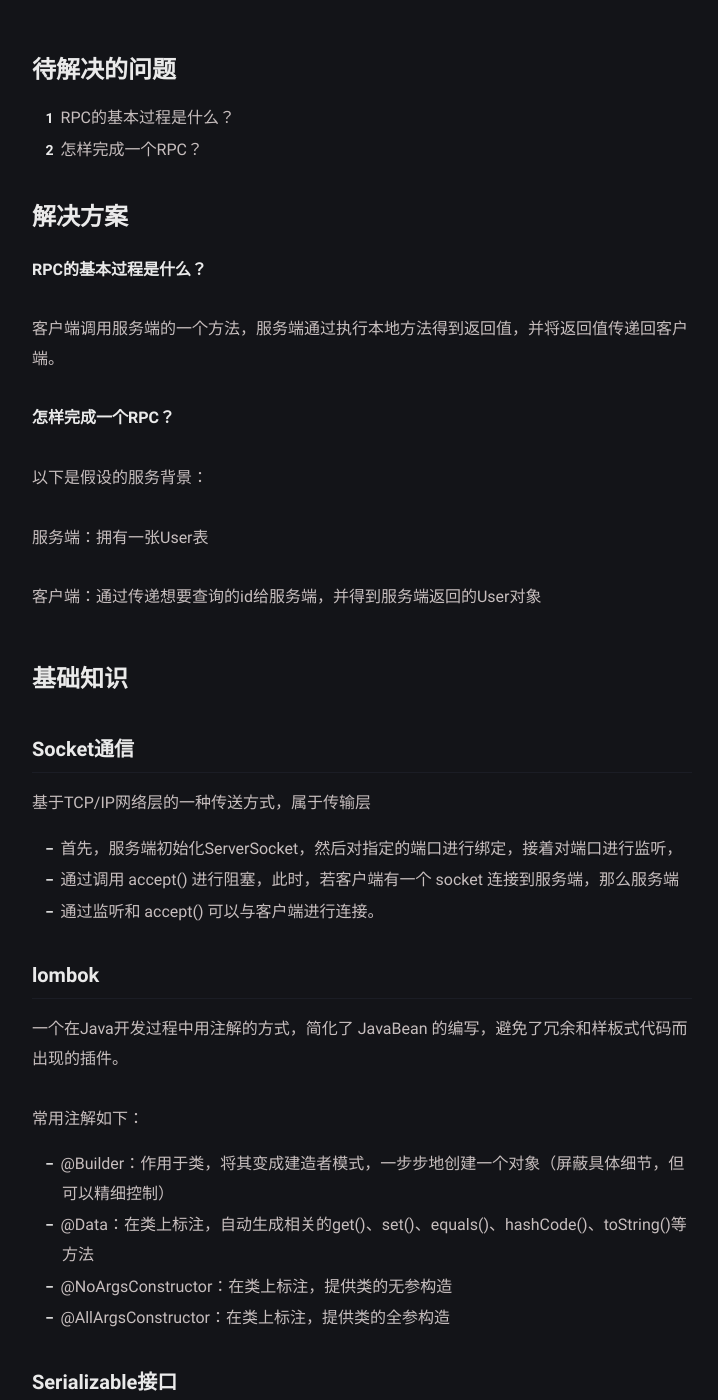
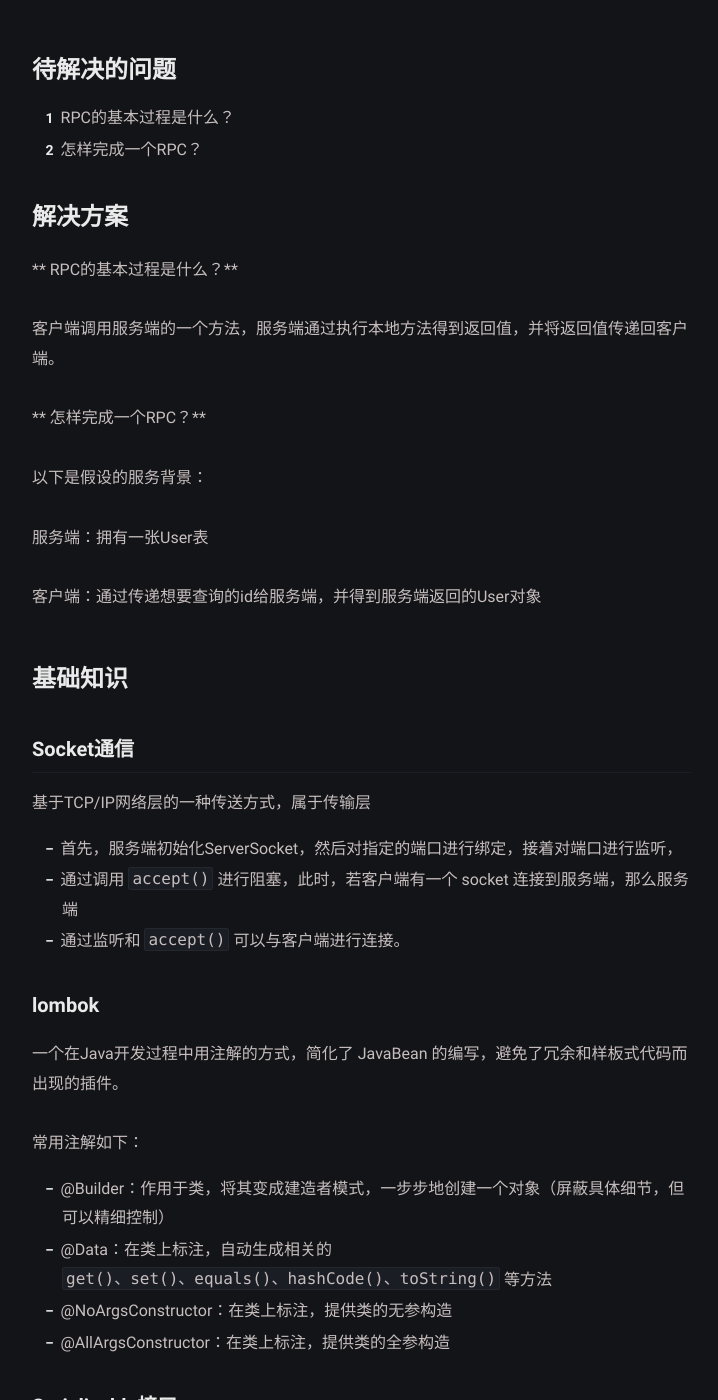
Before and after one commit to SherlnoW/SherlnoW.github.io, a Jekyll site: the page built from _posts/Monster-RPC/2022-10-22-myrpc-version0.md, in a window 1280 px wide and 1400 px high, scrolled down 360 px. Shown: the whole window, without its empty margins (278-996 px from the left). Built offline with Jekyll 4.4.1, drawn with Linux system fonts in a browser that asks for light colours.

```diff
--- a/_posts/Monster-RPC/2022-10-22-myrpc-version0.md
+++ b/_posts/Monster-RPC/2022-10-22-myrpc-version0.md
@@ -15,11 +15,11 @@ tag:
 
 # 解决方案
 
-**RPC的基本过程是什么？**
+** RPC的基本过程是什么？**
 
 客户端调用服务端的一个方法，服务端通过执行本地方法得到返回值，并将返回值传递回客户端。
 
-**怎样完成一个RPC？**
+** 怎样完成一个RPC？**
 
 以下是假设的服务背景：
 
@@ -33,17 +33,17 @@ tag:
 
 基于TCP/IP网络层的一种传送方式，属于传输层
 * 首先，服务端初始化ServerSocket，然后对指定的端口进行绑定，接着对端口进行监听，
-* 通过调用 accept() 进行阻塞，此时，若客户端有一个 socket 连接到服务端，那么服务端
-* 通过监听和 accept() 可以与客户端进行连接。
+* 通过调用 `accept()` 进行阻塞，此时，若客户端有一个 socket 连接到服务端，那么服务端
+* 通过监听和 `accept()` 可以与客户端进行连接。
 
-### lombok
+#### lombok
 
 一个在Java开发过程中用注解的方式，简化了 JavaBean 的编写，避免了冗余和样板式代码而出现的插件。
 
 常用注解如下：
 
 * @Builder：作用于类，将其变成建造者模式，一步步地创建一个对象（屏蔽具体细节，但可以精细控制）
-* @Data：在类上标注，自动生成相关的get()、set()、equals()、hashCode()、toString()等方法
+* @Data：在类上标注，自动生成相关的 `get()、set()、equals()、hashCode()、toString()` 等方法
 * @NoArgsConstructor：在类上标注，提供类的无参构造
 * @AllArgsConstructor：在类上标注，提供类的全参构造
 
@@ -53,7 +53,7 @@ tag:
 
 实现了Serializable接口的类可以被ObjectOutPutStream转换为字节流，也可通过ObjectInputStream再将其解析为对象。
 
-### BIO通信
+#### BIO通信
 
 同步阻塞I/O模式，数据的读取写入必须阻塞在一个线程内等待其完成。
 
@@ -69,7 +69,7 @@ tag:
 
 User对象：客户端和服务端都已知，其中客户端想要得到这个pojo对象数据，服务端需要对此对象进行操作。（这里User对象属性包括id、userName、sex）
 
-### service包
+#### service包
 
 用来存放服务端所提供的服务接口
 
```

• [REQUIRED WORK]: Copy the records shown above in their entirety and exactly; images are to be left out.

• [WRITTEN ANSWER]:
Before and after one commit to SherlnoW/SherlnoW.github.io, a Jekyll site: the page built from _posts/Monster-RPC/2022-10-22-myrpc-version0.md, in a window 1280 px wide and 1400 px high, scrolled down 360 px. Shown: the whole window, without its empty margins (278-996 px from the left). Built offline with Jekyll 4.4.1, drawn with Linux system fonts in a browser that asks for light colours.

```diff
--- a/_posts/Monster-RPC/2022-10-22-myrpc-version0.md
+++ b/_posts/Monster-RPC/2022-10-22-myrpc-version0.md
@@ -15,11 +15,11 @@ tag:
 
 # 解决方案
 
-**RPC的基本过程是什么？**
+** RPC的基本过程是什么？**
 
 客户端调用服务端的一个方法，服务端通过执行本地方法得到返回值，并将返回值传递回客户端。
 
-**怎样完成一个RPC？**
+** 怎样完成一个RPC？**
 
 以下是假设的服务背景：
 
@@ -33,17 +33,17 @@ tag:
 
 基于TCP/IP网络层的一种传送方式，属于传输层
 * 首先，服务端初始化ServerSocket，然后对指定的端口进行绑定，接着对端口进行监听，
-* 通过调用 accept() 进行阻塞，此时，若客户端有一个 socket 连接到服务端，那么服务端
-* 通过监听和 accept() 可以与客户端进行连接。
+* 通过调用 `accept()` 进行阻塞，此时，若客户端有一个 socket 连接到服务端，那么服务端
+* 通过监听和 `accept()` 可以与客户端进行连接。
 
-### lombok
+#### lombok
 
 一个在Java开发过程中用注解的方式，简化了 JavaBean 的编写，避免了冗余和样板式代码而出现的插件。
 
 常用注解如下：
 
 * @Builder：作用于类，将其变成建造者模式，一步步地创建一个对象（屏蔽具体细节，但可以精细控制）
-* @Data：在类上标注，自动生成相关的get()、set()、equals()、hashCode()、toString()等方法
+* @Data：在类上标注，自动生成相关的 `get()、set()、equals()、hashCode()、toString()` 等方法
 * @NoArgsConstructor：在类上标注，提供类的无参构造
 * @AllArgsConstructor：在类上标注，提供类的全参构造
 
@@ -53,7 +53,7 @@ tag:
 
 实现了Serializable接口的类可以被ObjectOutPutStream转换为字节流，也可通过ObjectInputStream再将其解析为对象。
 
-### BIO通信
+#### BIO通信
 
 同步阻塞I/O模式，数据的读取写入必须阻塞在一个线程内等待其完成。
 
@@ -69,7 +69,7 @@ tag:
 
 User对象：客户端和服务端都已知，其中客户端想要得到这个pojo对象数据，服务端需要对此对象进行操作。（这里User对象属性包括id、userName、sex）
 
-### service包
+#### service包
 
 用来存放服务端所提供的服务接口
 
```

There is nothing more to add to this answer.